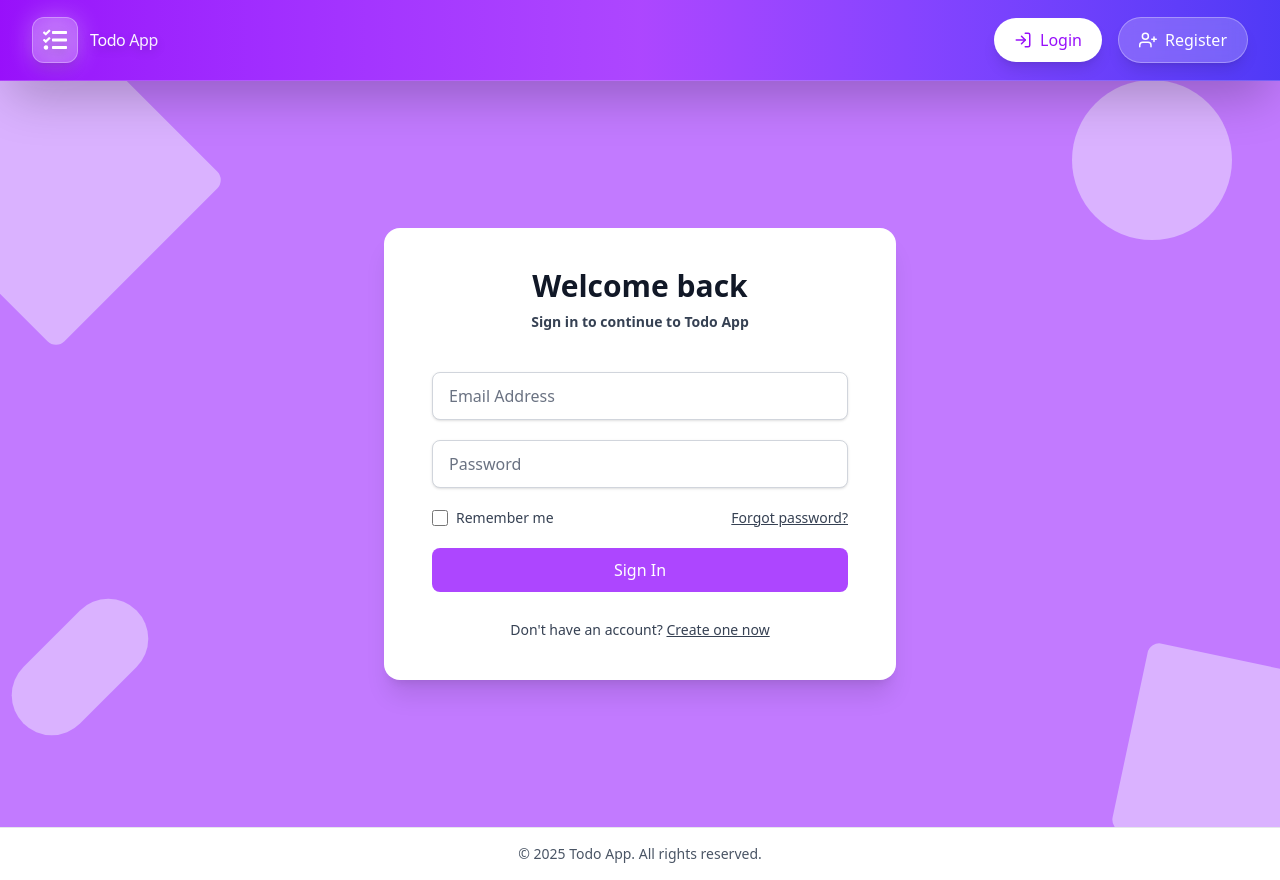
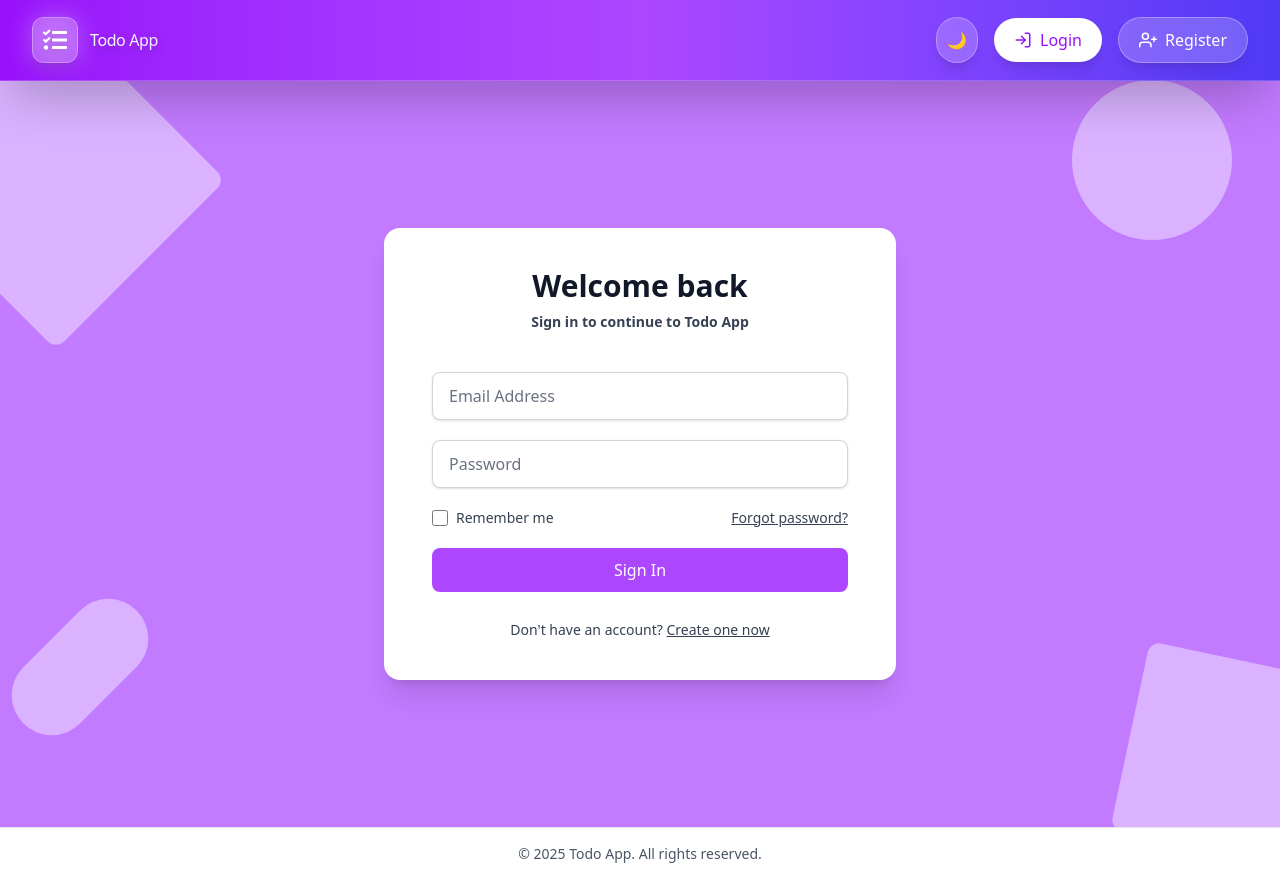
Before and after one commit to Dula0268/TO-DO-App, a Next.js app in the folder frontend/: page /login in a window 1280 px wide. Built offline with nearby package versions, Linux system fonts and the light colour scheme; no server answers.

Commit message:
feat(frontend): add theme toggle functionality to Navbar component

```diff
--- a/frontend/app/components/Navbar.tsx
+++ b/frontend/app/components/Navbar.tsx
@@ -2,9 +2,9 @@
 
 import { useRouter, usePathname } from 'next/navigation';
 import { useEffect, useMemo, useState } from 'react';
-import { FaTasks } from 'react-icons/fa'; // app logo icon
-import { FiLogIn, FiUserPlus, FiLogOut } from 'react-icons/fi'; // auth icons
-import { BsPersonCircle } from 'react-icons/bs'; // user avatar
+import { FaTasks } from 'react-icons/fa';
+import { FiLogIn, FiUserPlus, FiLogOut } from 'react-icons/fi';
+import { BsPersonCircle } from 'react-icons/bs';
 
 interface User {
   name?: string;
@@ -17,6 +17,22 @@ export default function Navbar() {
 
   const [user, setUser] = useState<User | null>(null);
   const [isAuthenticated, setIsAuthenticated] = useState(false);
+
+  /** 🌙 Theme state */
+  const [theme, setTheme] = useState<'light' | 'dark'>('light');
+
+  useEffect(() => {
+    const savedTheme = (localStorage.getItem('theme') as 'light' | 'dark') || 'light';
+    document.documentElement.setAttribute('data-theme', savedTheme);
+    setTheme(savedTheme);
+  }, []);
+
+  const toggleTheme = () => {
+    const newTheme = theme === 'light' ? 'dark' : 'light';
+    document.documentElement.setAttribute('data-theme', newTheme);
+    localStorage.setItem('theme', newTheme);
+    setTheme(newTheme);
+  };
 
   // Transparent navbar for auth pages
   const onAuthPage = pathname === '/login' || pathname === '/register';
@@ -133,6 +149,16 @@ export default function Navbar() {
 
             {/* Right side controls */}
             <div className="flex items-center gap-4">
+              {/* 🌙 Theme Toggle Button */}
+              <button
+                onClick={toggleTheme}
+                className="p-2.5 rounded-full border border-white/30 bg-white/20 hover:bg-white/30 backdrop-blur-sm shadow-lg hover:shadow-xl transition-all duration-300"
+                aria-label="Toggle theme"
+                title="Toggle light/dark mode"
+              >
+                {theme === 'light' ? '🌙' : '☀️'}
+              </button>
+
               {isAuthenticated ? (
                 <>
                   <div className="flex items-center gap-3 bg-white/15 backdrop-blur-md px-4 py-2 rounded-full border border-white/20 shadow-lg hover:bg-white/20 transition-all">
```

• • • • • • •

- _TASK DETAILS_
Set down the material again exactly. Don't carry over any pictures.

- _FINISHED TASK_
Before and after one commit to Dula0268/TO-DO-App, a Next.js app in the folder frontend/: page /login in a window 1280 px wide. Built offline with nearby package versions, Linux system fonts and the light colour scheme; no server answers.

Commit message:
feat(frontend): add theme toggle functionality to Navbar component

```diff
--- a/frontend/app/components/Navbar.tsx
+++ b/frontend/app/components/Navbar.tsx
@@ -2,9 +2,9 @@
 
 import { useRouter, usePathname } from 'next/navigation';
 import { useEffect, useMemo, useState } from 'react';
-import { FaTasks } from 'react-icons/fa'; // app logo icon
-import { FiLogIn, FiUserPlus, FiLogOut } from 'react-icons/fi'; // auth icons
-import { BsPersonCircle } from 'react-icons/bs'; // user avatar
+import { FaTasks } from 'react-icons/fa';
+import { FiLogIn, FiUserPlus, FiLogOut } from 'react-icons/fi';
+import { BsPersonCircle } from 'react-icons/bs';
 
 interface User {
   name?: string;
@@ -17,6 +17,22 @@ export default function Navbar() {
 
   const [user, setUser] = useState<User | null>(null);
   const [isAuthenticated, setIsAuthenticated] = useState(false);
+
+  /** 🌙 Theme state */
+  const [theme, setTheme] = useState<'light' | 'dark'>('light');
+
+  useEffect(() => {
+    const savedTheme = (localStorage.getItem('theme') as 'light' | 'dark') || 'light';
+    document.documentElement.setAttribute('data-theme', savedTheme);
+    setTheme(savedTheme);
+  }, []);
+
+  const toggleTheme = () => {
+    const newTheme = theme === 'light' ? 'dark' : 'light';
+    document.documentElement.setAttribute('data-theme', newTheme);
+    localStorage.setItem('theme', newTheme);
+    setTheme(newTheme);
+  };
 
   // Transparent navbar for auth pages
   const onAuthPage = pathname === '/login' || pathname === '/register';
@@ -133,6 +149,16 @@ export default function Navbar() {
 
             {/* Right side controls */}
             <div className="flex items-center gap-4">
+              {/* 🌙 Theme Toggle Button */}
+              <button
+                onClick={toggleTheme}
+                className="p-2.5 rounded-full border border-white/30 bg-white/20 hover:bg-white/30 backdrop-blur-sm shadow-lg hover:shadow-xl transition-all duration-300"
+                aria-label="Toggle theme"
+                title="Toggle light/dark mode"
+              >
+                {theme === 'light' ? '🌙' : '☀️'}
+              </button>
+
               {isAuthenticated ? (
                 <>
                   <div className="flex items-center gap-3 bg-white/15 backdrop-blur-md px-4 py-2 rounded-full border border-white/20 shadow-lg hover:bg-white/20 transition-all">
```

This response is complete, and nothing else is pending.